This paper considers key questions concerning computer-based language-learning environments.
Using evidence from current literature, it discusses the main characteristics of such environments including
human, technical and physical resources, communicative structures, information management, and cultural contexts.
It then uses data from an investigation of the universities of Cambridge, Toronto and Ulster to assess the
pedagogical effectiveness of the computer-based environments currently in operation in these three
It considers, in particular, the integrative role that computer-based language learning environments
seem to provide. Although each institution has integrated computer technology into language teaching and learning
in different ways, a key element of each environment has been the establishment of a common computer-mediated
infrastructure, enabling effective information dissemination, resource distribution, communication and
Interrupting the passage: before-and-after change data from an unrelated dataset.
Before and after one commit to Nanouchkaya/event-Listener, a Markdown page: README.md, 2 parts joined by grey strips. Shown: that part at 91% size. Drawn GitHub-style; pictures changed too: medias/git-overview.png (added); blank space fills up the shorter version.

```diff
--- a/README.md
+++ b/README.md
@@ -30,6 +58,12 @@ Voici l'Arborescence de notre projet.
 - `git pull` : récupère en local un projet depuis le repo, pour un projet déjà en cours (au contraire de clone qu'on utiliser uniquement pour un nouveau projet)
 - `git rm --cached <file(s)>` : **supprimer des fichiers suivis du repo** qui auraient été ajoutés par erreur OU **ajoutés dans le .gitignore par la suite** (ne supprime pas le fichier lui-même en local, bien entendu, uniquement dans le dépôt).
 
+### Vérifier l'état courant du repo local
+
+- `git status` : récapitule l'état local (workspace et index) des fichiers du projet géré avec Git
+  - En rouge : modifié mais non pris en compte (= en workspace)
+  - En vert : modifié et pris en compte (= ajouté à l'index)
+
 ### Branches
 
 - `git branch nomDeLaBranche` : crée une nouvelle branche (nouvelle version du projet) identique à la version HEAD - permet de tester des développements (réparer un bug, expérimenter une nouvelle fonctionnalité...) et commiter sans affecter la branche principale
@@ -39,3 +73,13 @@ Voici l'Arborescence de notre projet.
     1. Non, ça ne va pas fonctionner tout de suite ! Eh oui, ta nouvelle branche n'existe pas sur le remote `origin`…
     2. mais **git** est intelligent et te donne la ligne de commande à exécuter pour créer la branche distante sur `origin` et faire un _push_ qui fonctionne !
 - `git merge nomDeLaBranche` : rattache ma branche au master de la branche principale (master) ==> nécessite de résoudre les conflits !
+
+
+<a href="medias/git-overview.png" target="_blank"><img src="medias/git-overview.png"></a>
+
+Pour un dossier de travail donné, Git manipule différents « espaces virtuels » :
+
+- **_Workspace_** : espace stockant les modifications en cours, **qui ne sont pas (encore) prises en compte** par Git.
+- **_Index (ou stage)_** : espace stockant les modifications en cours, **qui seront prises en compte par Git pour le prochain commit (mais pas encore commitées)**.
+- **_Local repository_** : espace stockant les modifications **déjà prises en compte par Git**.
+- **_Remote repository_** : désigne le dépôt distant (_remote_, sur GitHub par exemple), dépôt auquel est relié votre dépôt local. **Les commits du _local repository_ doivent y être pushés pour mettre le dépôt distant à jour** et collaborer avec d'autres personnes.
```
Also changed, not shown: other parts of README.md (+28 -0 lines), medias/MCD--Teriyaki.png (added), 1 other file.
teaching and learning. No single common infrastructure would be suitable in all three, however, in each case,
it was found that the environments created were valuable, especially in integrating elements of the teaching
and learning process that would normally have remained apart.
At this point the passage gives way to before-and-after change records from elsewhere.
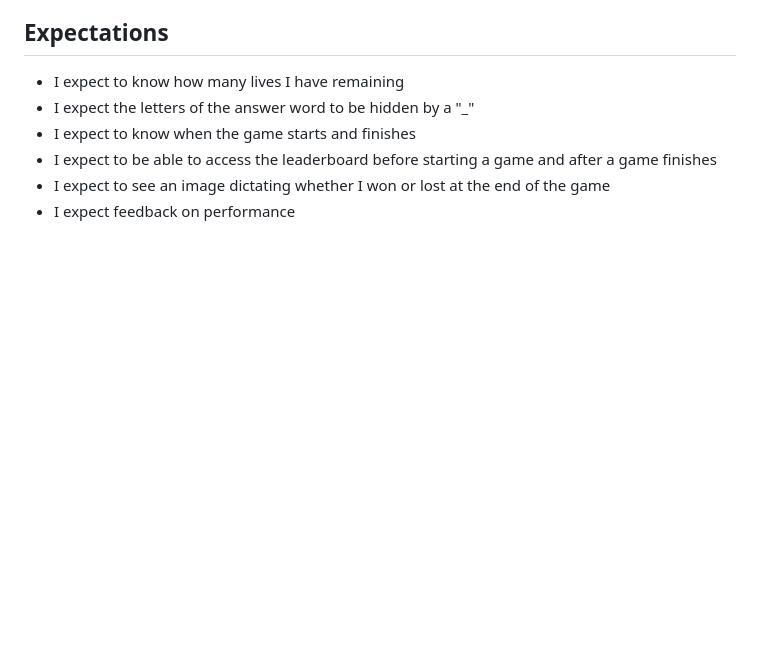
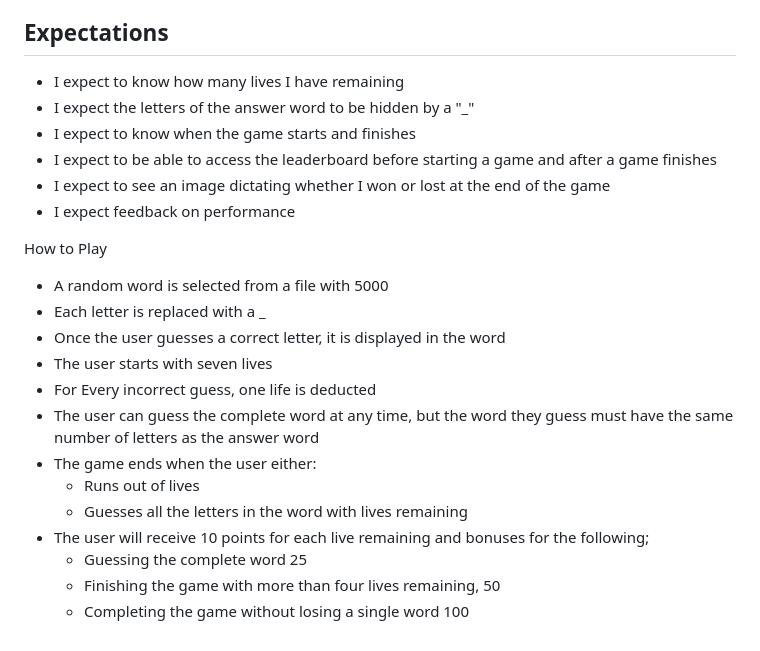
Before and after one commit to Oran-123/Hangman, a Markdown page: README.md, the part around the change. Rendered like a GitHub page; blank space fills up the shorter version.

Commit message:
add content to the how to play section

```diff
--- a/README.md
+++ b/README.md
@@ -101,3 +101,18 @@ This Pr*ject will be a text-based pyth*n game where the user guesses the letters
 * I expect to be able to access the leaderboard before starting a game and after a game finishes
 * I expect to see an image dictating whether I won or lost at the end of the game
 * I expect feedback on performance
+
+How to Play
+*	A random word is selected from a file with 5000
+*	Each letter is replaced with a _
+*	Once the user guesses a correct letter, it is displayed in the word
+*	The user starts with seven lives
+*	For Every incorrect guess, one life is deducted
+*	The user can guess the complete word at any time, but the word they guess must have the same number of letters as the answer word
+*	The game ends when the user either:
+    * Runs out of lives
+    * Guesses all the letters in the word with lives remaining
+*	The user will receive 10 points for each live remaining and bonuses for the following;
+    * Guessing the complete word 25
+    * Finishing the game with more than four lives remaining, 50
+    * Completing the game without losing a single word 100
```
In concluding that the creation of a computer-based
language learning environment in the present climate is beneficial, it was noted that adequate technical
resources and a management that is keen to integrate computer technology into all aspects of university life
is a key factor in their success.